Diana of the Crossways is one of George Meredith's most popular and critically acclaimed novels. When the book was first published in 1885, George Meredith was well known as an advocate for the rights of women. He encouraged their legal emancipation and women's suf-frage. His writings reveal his sense of the injustice suffered by women because of constraints on their natural abilities. Diana of the Crossways illustrates a Victorian woman in the process of change as she attempts independence. The problems she faces offer a distinct departure from the treatment of conventional heroines of the eighteenth and nineteenth centuries. Meredith understood and wrote so well about the conflicts women faced that Diana of the Crossways depicts the struggles that led to a new feminism. Nikki Lee Manos's introduction draws upon a wide range of historical and critical texts, from John Stuart Mill's feminist tract of 1869 to Mary Poovey's contemporary theories about gender in Victorian fiction. Diana of the Crossways is a central text for the study of nineteenth-century representation of women and the Victorian women's rights movement. Students and scholars of nineteenth-century British literature, women's studies, and cultural studies will find this novel with its invaluable introduction a must read in understanding women during the Victorian era.Whatever tuneful instrument one of your friends possesses shall solace your slumbers or batter the pate of your enemy. ... mean is due here now, by appointment to meet you, a#39; said Diana, and set him momentarily agape with the name of Mr. Percy Dacier ... Times were masculine; the excitement on the eve of so great a crisis, and Dianaa#39;s comprehension of it and fine ... on the political evenings and the social and anecdotal supper-nights, ran always in perfect accord with his ideal of theanbsp;...
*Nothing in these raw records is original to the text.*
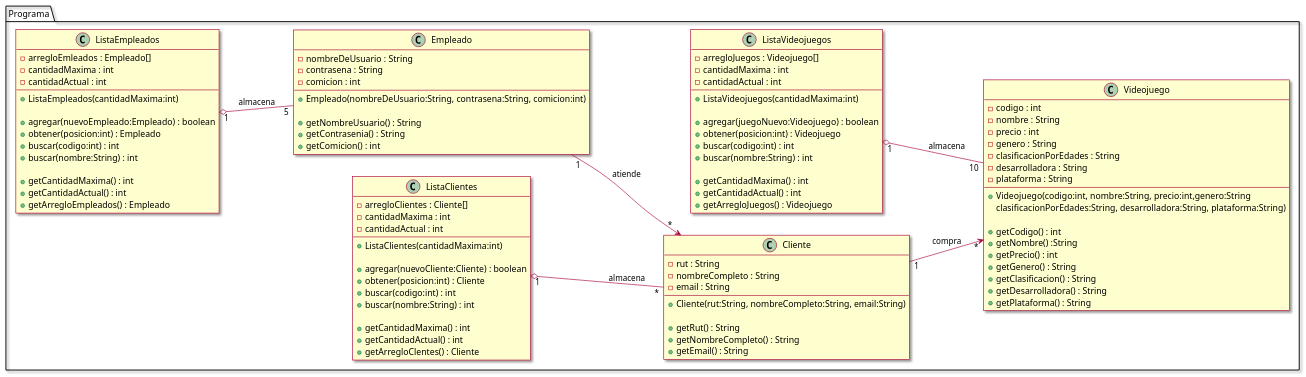
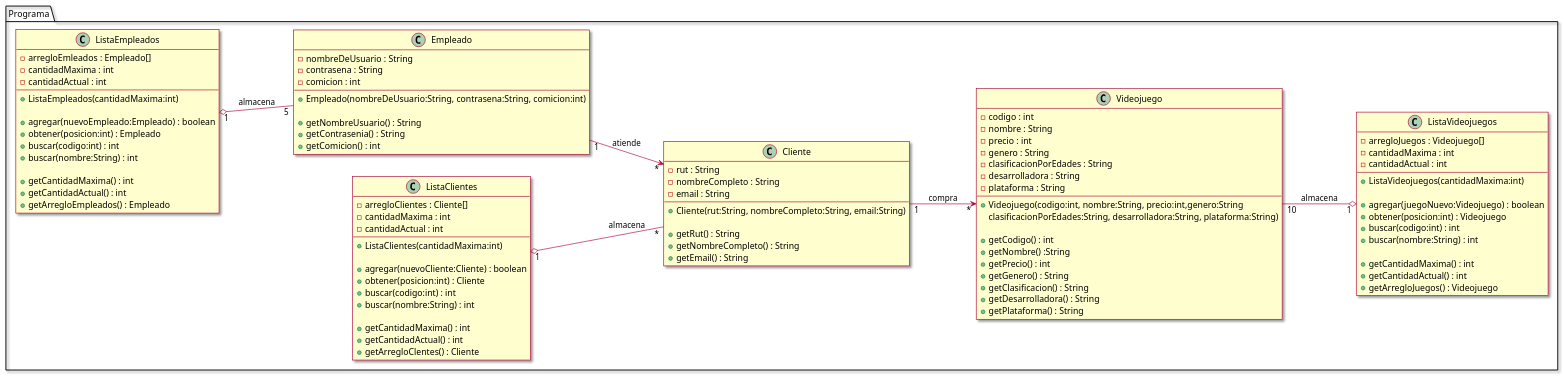
The diagram in src/Diagrama de Clases.puml (SrMoebius/-PA-Taller1_AguileraRodrigo-Cort-sDiego), drawn with PlantUML before and after one commit. The commit also changed 1 other file, not shown here.

```diff
--- a/src/Diagrama de Clases.puml
+++ b/src/Diagrama de Clases.puml
@@ -1,134 +1,134 @@
 @startuml
 'https://plantuml.com/class-diagram
 
 left to right direction
 skin rose
 
 
 
 package Programa {
 
     'Clases
 
     class Videojuego{
 
         - codigo : int
         - nombre : String
         - precio : int
         - genero : String
         - clasificacionPorEdades : String
         - desarrolladora : String
         - plataforma : String
 
         + Videojuego(codigo:int, nombre:String, precio:int,genero:String
         clasificacionPorEdades:String, desarrolladora:String, plataforma:String)
 
         + getCodigo() : int
         + getNombre() :String
         + getPrecio() : int
         + getGenero() : String
         + getClasificacion() : String
         + getDesarrolladora() : String
         + getPlataforma() : String
 
     }
 
     class ListaVideojuegos{
 
         - arregloJuegos : Videojuego[]
         - cantidadMaxima : int
         - cantidadActual : int
 
         + ListaVideojuegos(cantidadMaxima:int)
 
         + agregar(juegoNuevo:Videojuego) : boolean
         + obtener(posicion:int) : Videojuego
         + buscar(codigo:int) : int
         + buscar(nombre:String) : int
 
         + getCantidadMaxima() : int
         + getCantidadActual() : int
         + getArregloJuegos() : Videojuego
 
     }
 
     class Empleado{
         - nombreDeUsuario : String
         - contrasena : String
         - comicion : int
 
         + Empleado(nombreDeUsuario:String, contrasena:String, comicion:int)
 
         + getNombreUsuario() : String
         + getContrasenia() : String
         + getComicion() : int
 
     }
 
     class ListaEmpleados{
 
         - arregloEmleados : Empleado[]
         - cantidadMaxima : int
         - cantidadActual : int
 
         + ListaEmpleados(cantidadMaxima:int)
 
         + agregar(nuevoEmpleado:Empleado) : boolean
         + obtener(posicion:int) : Empleado
         + buscar(codigo:int) : int
         + buscar(nombre:String) : int
 
         + getCantidadMaxima() : int
         + getCantidadActual() : int
         + getArregloEmpleados() : Empleado
 
     }
 
     class Cliente{
 
         - rut : String
         - nombreCompleto : String
         - email : String
 
         + Cliente(rut:String, nombreCompleto:String, email:String)
 
         + getRut() : String
         + getNombreCompleto() : String
         + getEmail() : String
 
     }
 
     class ListaClientes{
 
         - arregloClientes : Cliente[]
         - cantidadMaxima : int
         - cantidadActual : int
 
         + ListaClientes(cantidadMaxima:int)
 
         + agregar(nuevoCliente:Cliente) : boolean
         + obtener(posicion:int) : Cliente
         + buscar(codigo:int) : int
         + buscar(nombre:String) : int
 
         + getCantidadMaxima() : int
         + getCantidadActual() : int
         + getArregloClentes() : Cliente
 
     }
 
 
 }
 
 
 'Relaciones
 
-ListaVideojuegos "1" o-- "10" Videojuego : almacena
+ListaVideojuegos "1" o-up- "10" Videojuego : almacena
 ListaEmpleados "1" o-- "5" Empleado : almacena
 ListaClientes "1" o-- "*" Cliente : almacena
 
 Empleado "1" --> "*" Cliente : atiende
 Cliente "1" --> "*" Videojuego : compra
 
 
 @enduml
```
|Title||:||Diana of the Crossways|
|Publisher||:||Wayne State University Press - 1897|